(Task input):
-- Opening Marker --

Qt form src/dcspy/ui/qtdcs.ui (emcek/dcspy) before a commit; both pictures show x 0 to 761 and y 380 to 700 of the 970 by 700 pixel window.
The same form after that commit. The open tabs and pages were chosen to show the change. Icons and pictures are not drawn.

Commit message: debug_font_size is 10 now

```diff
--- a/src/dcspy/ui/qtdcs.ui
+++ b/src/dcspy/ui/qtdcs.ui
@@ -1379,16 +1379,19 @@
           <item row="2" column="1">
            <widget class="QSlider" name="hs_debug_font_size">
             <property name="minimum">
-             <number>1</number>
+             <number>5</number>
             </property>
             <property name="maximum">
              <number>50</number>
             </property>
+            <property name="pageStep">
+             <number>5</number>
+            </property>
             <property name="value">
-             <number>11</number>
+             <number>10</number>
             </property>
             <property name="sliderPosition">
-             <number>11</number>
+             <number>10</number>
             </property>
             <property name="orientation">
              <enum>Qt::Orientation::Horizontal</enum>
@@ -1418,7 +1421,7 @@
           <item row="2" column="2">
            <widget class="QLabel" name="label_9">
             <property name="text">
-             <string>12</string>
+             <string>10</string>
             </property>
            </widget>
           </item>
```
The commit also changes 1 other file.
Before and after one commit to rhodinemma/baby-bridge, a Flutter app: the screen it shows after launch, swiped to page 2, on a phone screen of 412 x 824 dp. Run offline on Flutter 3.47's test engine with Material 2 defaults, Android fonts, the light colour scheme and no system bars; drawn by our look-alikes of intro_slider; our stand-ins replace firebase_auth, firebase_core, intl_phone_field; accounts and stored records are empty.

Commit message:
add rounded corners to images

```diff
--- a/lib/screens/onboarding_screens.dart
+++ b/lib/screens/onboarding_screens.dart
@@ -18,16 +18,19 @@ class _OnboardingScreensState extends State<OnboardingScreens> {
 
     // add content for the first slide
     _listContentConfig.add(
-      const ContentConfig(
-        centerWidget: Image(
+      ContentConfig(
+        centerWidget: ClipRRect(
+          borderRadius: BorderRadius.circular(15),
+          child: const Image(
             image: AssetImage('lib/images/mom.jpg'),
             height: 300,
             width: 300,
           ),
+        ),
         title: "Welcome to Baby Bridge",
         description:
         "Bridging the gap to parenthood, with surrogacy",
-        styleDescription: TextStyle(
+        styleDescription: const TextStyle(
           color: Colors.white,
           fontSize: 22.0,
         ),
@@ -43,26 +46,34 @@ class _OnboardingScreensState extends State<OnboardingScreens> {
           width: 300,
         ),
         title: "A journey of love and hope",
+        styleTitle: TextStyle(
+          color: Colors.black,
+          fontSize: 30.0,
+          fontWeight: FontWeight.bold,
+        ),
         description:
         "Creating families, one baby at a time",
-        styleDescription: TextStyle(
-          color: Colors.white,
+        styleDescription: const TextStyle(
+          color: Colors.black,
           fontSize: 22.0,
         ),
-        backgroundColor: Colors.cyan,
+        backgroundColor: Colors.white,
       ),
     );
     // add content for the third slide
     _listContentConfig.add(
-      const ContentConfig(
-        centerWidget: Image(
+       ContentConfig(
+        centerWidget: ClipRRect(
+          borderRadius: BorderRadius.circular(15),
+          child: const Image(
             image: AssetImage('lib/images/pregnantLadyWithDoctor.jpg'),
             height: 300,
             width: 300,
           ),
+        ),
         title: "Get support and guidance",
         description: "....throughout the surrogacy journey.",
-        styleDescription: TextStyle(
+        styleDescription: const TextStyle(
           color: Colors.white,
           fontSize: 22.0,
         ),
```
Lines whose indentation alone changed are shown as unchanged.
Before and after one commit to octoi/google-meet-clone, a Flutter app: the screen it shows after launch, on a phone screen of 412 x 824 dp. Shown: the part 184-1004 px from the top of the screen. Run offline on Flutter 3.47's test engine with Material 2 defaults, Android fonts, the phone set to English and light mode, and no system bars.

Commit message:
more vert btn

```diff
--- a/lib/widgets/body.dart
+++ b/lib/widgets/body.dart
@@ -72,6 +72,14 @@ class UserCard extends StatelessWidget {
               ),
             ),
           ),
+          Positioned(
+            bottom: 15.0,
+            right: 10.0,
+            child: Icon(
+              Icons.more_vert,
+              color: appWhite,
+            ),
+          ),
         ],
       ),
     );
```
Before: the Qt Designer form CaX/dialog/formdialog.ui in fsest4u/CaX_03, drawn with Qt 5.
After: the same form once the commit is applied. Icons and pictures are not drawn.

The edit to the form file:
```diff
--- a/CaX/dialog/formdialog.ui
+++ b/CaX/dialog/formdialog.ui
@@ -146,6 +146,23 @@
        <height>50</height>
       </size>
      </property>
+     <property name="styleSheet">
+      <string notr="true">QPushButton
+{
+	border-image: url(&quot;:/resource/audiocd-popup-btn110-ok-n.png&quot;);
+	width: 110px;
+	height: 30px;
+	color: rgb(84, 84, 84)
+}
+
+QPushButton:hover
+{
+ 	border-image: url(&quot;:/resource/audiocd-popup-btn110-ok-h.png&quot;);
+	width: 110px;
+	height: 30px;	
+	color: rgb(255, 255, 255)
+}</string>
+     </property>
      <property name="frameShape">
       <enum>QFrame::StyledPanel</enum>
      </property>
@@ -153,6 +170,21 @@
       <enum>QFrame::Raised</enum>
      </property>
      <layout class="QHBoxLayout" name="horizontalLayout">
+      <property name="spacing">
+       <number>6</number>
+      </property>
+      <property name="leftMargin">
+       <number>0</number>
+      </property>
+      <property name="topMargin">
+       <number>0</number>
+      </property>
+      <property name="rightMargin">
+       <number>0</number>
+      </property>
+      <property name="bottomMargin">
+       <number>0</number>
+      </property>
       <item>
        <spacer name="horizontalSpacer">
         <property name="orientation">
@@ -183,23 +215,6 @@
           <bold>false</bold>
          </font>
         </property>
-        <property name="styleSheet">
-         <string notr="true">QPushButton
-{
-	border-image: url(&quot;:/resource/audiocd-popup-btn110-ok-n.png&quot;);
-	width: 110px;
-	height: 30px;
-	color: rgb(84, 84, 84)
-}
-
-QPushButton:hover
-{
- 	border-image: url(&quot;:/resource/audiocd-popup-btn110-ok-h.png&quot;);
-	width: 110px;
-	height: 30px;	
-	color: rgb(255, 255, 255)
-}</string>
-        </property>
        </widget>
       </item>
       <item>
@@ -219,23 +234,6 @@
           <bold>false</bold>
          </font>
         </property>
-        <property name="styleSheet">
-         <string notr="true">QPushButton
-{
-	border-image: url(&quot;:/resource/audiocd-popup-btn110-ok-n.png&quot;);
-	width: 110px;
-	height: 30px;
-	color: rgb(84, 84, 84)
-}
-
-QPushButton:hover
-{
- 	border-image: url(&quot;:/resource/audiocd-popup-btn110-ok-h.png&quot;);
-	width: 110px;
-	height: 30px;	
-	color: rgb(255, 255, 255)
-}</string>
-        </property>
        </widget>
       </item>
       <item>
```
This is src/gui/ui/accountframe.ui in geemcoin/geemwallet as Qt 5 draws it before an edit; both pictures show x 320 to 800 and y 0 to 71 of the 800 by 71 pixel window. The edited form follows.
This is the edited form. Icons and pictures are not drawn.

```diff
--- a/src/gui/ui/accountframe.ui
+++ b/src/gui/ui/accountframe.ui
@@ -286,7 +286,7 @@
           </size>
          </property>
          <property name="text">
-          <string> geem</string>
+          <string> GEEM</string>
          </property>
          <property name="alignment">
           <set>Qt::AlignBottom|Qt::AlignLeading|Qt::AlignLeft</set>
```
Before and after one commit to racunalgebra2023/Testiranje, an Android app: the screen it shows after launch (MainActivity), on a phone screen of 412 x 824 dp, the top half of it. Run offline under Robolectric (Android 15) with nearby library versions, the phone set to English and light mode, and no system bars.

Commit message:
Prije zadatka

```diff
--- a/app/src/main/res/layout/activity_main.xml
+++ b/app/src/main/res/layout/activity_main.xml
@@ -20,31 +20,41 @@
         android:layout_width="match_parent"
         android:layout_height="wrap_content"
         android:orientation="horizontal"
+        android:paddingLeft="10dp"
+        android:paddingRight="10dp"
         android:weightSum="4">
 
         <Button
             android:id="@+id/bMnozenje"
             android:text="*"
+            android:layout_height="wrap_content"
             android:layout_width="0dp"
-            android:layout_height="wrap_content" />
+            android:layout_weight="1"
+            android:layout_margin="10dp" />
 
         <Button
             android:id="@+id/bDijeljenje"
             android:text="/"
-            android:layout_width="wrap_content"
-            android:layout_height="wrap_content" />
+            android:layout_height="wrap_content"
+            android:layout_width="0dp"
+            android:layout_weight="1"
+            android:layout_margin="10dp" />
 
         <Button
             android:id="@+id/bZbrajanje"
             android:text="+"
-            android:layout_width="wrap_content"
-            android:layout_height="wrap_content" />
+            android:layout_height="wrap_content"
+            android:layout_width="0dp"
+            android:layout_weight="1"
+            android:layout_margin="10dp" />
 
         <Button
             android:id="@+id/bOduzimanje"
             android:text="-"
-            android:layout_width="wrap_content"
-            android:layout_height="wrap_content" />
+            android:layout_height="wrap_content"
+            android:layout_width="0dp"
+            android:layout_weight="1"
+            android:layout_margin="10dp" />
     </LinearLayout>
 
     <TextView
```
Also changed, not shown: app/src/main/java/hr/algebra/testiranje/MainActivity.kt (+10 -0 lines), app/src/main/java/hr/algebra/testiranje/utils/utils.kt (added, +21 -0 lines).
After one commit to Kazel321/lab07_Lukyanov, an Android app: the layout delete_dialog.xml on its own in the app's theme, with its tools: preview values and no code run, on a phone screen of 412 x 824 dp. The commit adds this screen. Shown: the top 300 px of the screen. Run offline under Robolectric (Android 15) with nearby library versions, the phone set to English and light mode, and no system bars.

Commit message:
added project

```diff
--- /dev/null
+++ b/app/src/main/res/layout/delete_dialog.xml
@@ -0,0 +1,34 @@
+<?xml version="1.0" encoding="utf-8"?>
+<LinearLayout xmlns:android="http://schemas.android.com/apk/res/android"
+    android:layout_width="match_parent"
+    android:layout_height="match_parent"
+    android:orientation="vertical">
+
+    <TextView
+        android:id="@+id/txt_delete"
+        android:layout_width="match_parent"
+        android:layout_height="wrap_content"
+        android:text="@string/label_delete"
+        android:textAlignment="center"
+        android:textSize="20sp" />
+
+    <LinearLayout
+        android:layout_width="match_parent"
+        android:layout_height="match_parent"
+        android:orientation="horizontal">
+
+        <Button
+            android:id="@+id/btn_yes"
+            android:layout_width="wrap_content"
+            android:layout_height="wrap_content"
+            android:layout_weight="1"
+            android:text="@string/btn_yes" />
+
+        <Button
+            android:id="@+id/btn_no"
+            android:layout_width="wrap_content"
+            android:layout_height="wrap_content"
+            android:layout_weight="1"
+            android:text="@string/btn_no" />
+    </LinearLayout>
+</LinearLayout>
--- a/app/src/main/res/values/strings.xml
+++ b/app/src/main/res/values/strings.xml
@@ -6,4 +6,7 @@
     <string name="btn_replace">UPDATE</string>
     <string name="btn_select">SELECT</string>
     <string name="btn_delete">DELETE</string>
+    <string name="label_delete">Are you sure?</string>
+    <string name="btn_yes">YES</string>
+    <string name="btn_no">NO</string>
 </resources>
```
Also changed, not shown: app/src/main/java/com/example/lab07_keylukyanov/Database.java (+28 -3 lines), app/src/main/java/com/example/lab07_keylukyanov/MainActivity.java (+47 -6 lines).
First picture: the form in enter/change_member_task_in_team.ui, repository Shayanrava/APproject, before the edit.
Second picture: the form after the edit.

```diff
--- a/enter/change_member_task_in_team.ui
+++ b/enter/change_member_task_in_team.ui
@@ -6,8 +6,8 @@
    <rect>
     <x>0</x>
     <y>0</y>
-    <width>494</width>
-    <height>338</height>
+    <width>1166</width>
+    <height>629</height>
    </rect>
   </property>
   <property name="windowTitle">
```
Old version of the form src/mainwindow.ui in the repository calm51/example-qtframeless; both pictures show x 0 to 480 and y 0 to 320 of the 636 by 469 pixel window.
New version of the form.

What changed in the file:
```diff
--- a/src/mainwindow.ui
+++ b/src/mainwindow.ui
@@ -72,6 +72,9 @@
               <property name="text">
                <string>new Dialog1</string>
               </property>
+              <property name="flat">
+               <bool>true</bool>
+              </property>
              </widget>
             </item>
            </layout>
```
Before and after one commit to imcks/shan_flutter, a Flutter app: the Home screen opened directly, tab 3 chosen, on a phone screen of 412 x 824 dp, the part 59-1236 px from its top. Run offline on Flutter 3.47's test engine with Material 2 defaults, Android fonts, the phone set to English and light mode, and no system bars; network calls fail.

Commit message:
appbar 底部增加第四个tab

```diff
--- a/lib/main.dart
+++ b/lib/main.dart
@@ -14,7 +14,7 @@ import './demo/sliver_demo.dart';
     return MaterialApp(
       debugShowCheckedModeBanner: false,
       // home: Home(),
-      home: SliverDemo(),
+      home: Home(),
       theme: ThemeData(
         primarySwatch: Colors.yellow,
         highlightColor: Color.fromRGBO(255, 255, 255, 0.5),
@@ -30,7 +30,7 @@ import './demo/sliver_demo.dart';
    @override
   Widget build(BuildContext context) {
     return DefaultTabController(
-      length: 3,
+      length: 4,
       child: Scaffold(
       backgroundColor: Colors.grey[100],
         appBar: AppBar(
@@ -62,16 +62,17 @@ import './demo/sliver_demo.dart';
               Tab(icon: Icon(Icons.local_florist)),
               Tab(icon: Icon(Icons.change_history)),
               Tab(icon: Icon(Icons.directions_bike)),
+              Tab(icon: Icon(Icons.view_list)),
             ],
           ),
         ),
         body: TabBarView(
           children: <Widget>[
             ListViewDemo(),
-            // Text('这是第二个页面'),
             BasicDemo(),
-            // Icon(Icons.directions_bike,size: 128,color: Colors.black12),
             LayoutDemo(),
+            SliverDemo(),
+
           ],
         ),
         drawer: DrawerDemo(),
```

-- Closing Marker --

(Exercise description): Whenever a line in the records above contains the string "LinearLayout", copy that line.

(Answer to this exercise):
     </LinearLayout>
+<LinearLayout xmlns:android="http://schemas.android.com/apk/res/android"
+    <LinearLayout
+    </LinearLayout>
+</LinearLayout>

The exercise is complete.